We all know that exercise is an essential part of a healthy lifestyle with the power to make us look and feel better; but not everyone realizes that exercise can actually affect you at the genetic level. New research published in the journal PLOS Genetics has revealed that exercise changes the way that your genes express themselves, which not only explains why exercise (or lack thereof) is so intimately connected with the risk of disease, but why so many disease risks significantly drop once regular exercise in introduced into one’s lifestyle.
Every cell in your body contains DNA, which we know contain genes that are inherited by our parents. Your genes are set and cannot be changed; however, the ‘methyl groups’ attached to each gene can alter the way each gene is expressed. Methyl groups play a role in gene expression as they can both activate and deactivate our genes through a process known as ‘DNA methylation.’ Although gene expression is primarily established in early life, environmental factors such as diet, exercise and lifestyle choices impact DNA methylation, thereby playing a role in the development of different diseases. The study of this process is a relatively new field of research, known as epigenetics.
Your Genes and Exercise
Recently, researchers at Lund University conducted a study on 23 slightly overweight, yet healthy men – all of whom were around the age of 35. None of these men participated in physical activity before the study’s onset, but they were instructed to attend spin and aerobics classes for the duration of the six-month-long study. “They were supposed to attend three sessions a week, but they went on average 1.8 times,” says Tina Rönn, Associate Researcher at Lund University. The purpose of the study was to investigate how the methyl groups of fat reacted to exercise. In order to track these results, the researchers used a special technology that allowed them to analyze 480,000 positions in the DNA.
The researchers discovered that even small doses of exercise changed the expression of the individuals’ DNA – just two exercise sessions a week was found to effectively alter genetic expression. Approximately 7,975 genes were affected within six months of exercise, amounting to almost one third of the total gene count in most individuals. “Our study shows the positive effects of exercise, because the epigenetic pattern of genes that affect fat storage in the body changes,” says Charlotte Ling, Associate Professor at Lund University Diabetes Centre.

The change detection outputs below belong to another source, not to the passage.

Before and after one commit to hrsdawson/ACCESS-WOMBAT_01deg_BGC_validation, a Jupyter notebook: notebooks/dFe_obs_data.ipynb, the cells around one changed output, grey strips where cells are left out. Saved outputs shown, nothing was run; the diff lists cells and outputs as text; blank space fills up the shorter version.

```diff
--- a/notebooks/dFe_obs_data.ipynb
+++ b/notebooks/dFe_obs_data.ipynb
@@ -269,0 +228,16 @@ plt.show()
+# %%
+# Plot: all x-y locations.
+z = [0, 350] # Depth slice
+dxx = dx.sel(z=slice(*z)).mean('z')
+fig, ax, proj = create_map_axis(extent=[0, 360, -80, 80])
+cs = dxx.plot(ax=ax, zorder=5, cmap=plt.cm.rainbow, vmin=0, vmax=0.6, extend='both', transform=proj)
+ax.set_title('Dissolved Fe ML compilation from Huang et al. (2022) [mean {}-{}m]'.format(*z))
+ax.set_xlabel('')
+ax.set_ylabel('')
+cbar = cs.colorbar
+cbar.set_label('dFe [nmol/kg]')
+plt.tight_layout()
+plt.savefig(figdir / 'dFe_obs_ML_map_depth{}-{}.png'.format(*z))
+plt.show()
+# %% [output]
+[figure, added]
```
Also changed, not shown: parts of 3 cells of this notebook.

The researchers also looked specifically at the methylation of genes that are linked to obesity and type-2 diabetes. According to Rönn, “we found changes in those genes too, which suggests that altered DNA methylation as a result of physical activity could be one of the mechanisms of how these genes affect the risk of disease.” In fact, about 39 genes that affect diabetes and obesity risk were modified from the 6-month exercise program. The simple exercise regime also significantly decreased the waist circumference, waist-to-hip ratio, diastolic blood pressure, resting heart rate, and increased the HDL (healthy cholesterol) levels of the study participants.

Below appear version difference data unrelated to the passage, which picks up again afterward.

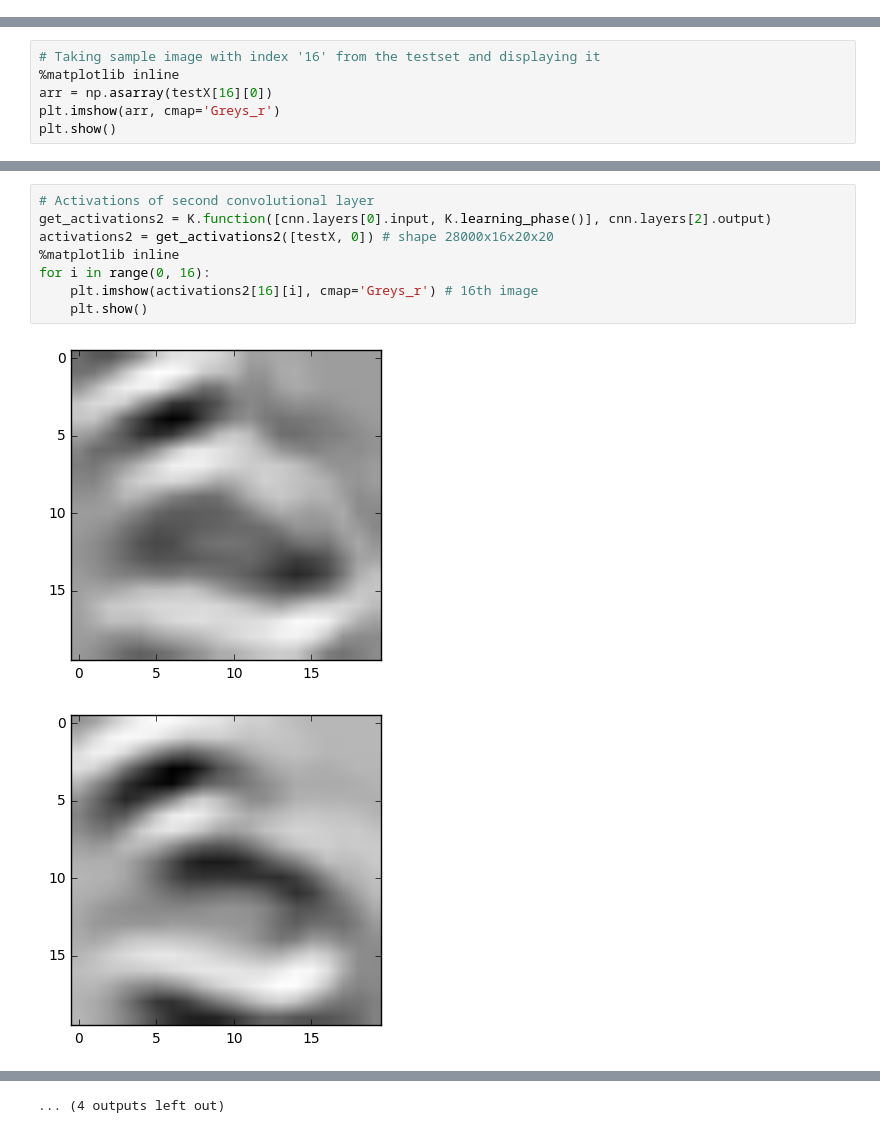
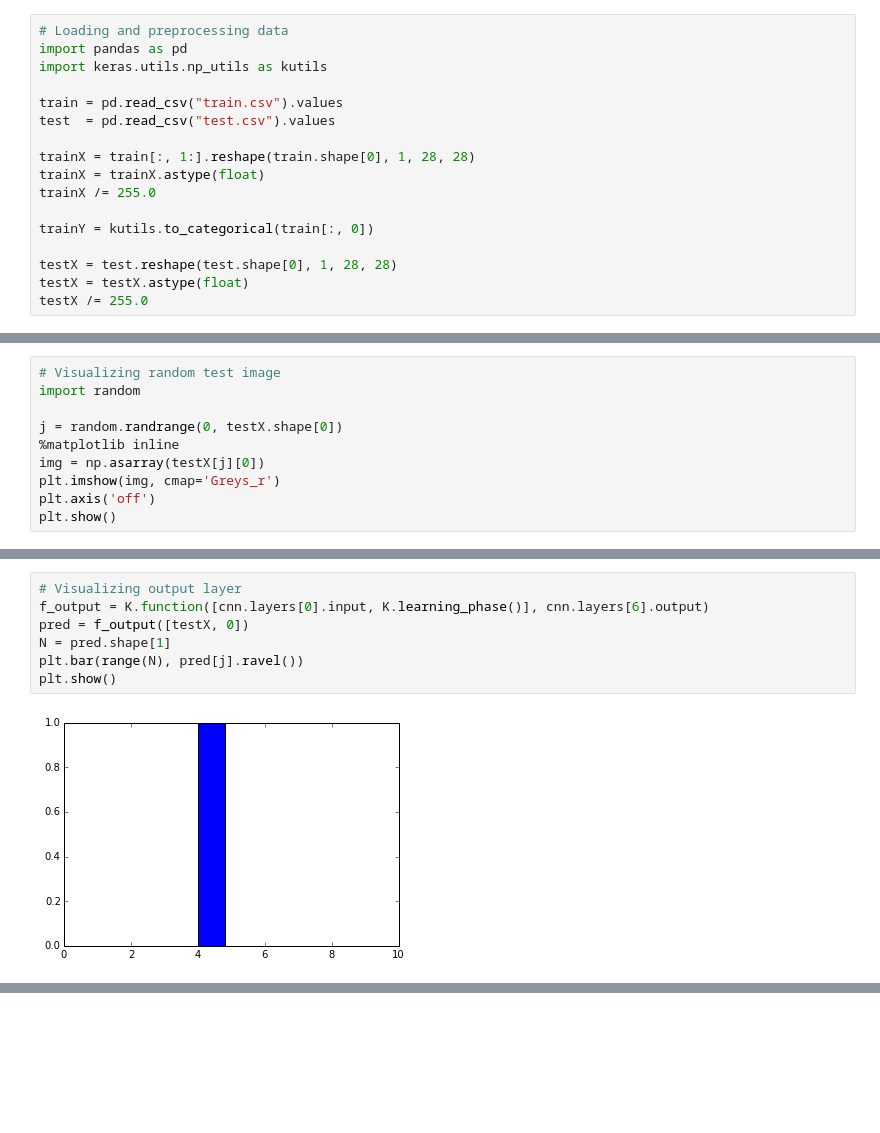
Before and after one commit to pritishuplavikar/CNN-intermediate-layer-outputs, a Jupyter notebook: CNN intermediate layer outputs.ipynb, the cells around one changed output, grey strips where cells are left out. Cells and saved outputs as stored; diff of their text form; blank space fills up the shorter version.

```diff
--- a/CNN intermediate layer outputs.ipynb
+++ b/CNN intermediate layer outputs.ipynb
@@ -111,0 +1,17 @@ Epoch 5/5
+# %%
+# Loading and preprocessing data
+import pandas as pd
+import keras.utils.np_utils as kutils
+
+train = pd.read_csv("train.csv").values
+test  = pd.read_csv("test.csv").values
+
+trainX = train[:, 1:].reshape(train.shape[0], 1, 28, 28)
+trainX = trainX.astype(float)
+trainX /= 255.0
+
+trainY = kutils.to_categorical(train[:, 0])
+
+testX = test.reshape(test.shape[0], 1, 28, 28)
+testX = testX.astype(float)
+testX /= 255.0
@@ -112,7 +103,11 @@ Epoch 5/5
 # %%
-# Taking sample image with index '16' from the testset and displaying it
+# Visualizing random test image
+import random
+
+j = random.randrange(0, testX.shape[0])
 %matplotlib inline
-arr = np.asarray(testX[16][0])
-plt.imshow(arr, cmap='Greys_r')
+img = np.asarray(testX[j][0])
+plt.imshow(img, cmap='Greys_r')
+plt.axis('off')
 plt.show()
 # %% [output]
@@ -160,11 +224,9 @@ for i in range(0, 8):
 # %%
-# Activations of second convolutional layer
-get_activations2 = K.function([cnn.layers[0].input, K.learning_phase()], cnn.layers[2].output)
-activations2 = get_activations2([testX, 0]) # shape 28000x16x20x20
-%matplotlib inline
-for i in range(0, 16):
-    plt.imshow(activations2[16][i], cmap='Greys_r') # 16th image
-    plt.show()
+# Visualizing output layer
+f_output = K.function([cnn.layers[0].input, K.learning_phase()], cnn.layers[6].output)
+pred = f_output([testX, 0])
+N = pred.shape[1]
+plt.bar(range(N), pred[j].ravel())
+plt.show()
 # %% [output]
-[figure, old version]
+[figure, new version]
-[figure, removed]
@@ -181 +232,0 @@ for i in range(0, 16):
-... (4 outputs left out)
```
Also changed, not shown: parts of 18 cells of this notebook.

While we are born with a certain genetic code, research shows that we have the ability to alter the expression of these genes. Exercise is not only beneficial to your health in a myriad of ways, but you may no longer need to stress about your mother’s wide hips or your father’s health conditions. You can now have the power to alter your predisposal to health concerns just by exercising regularly.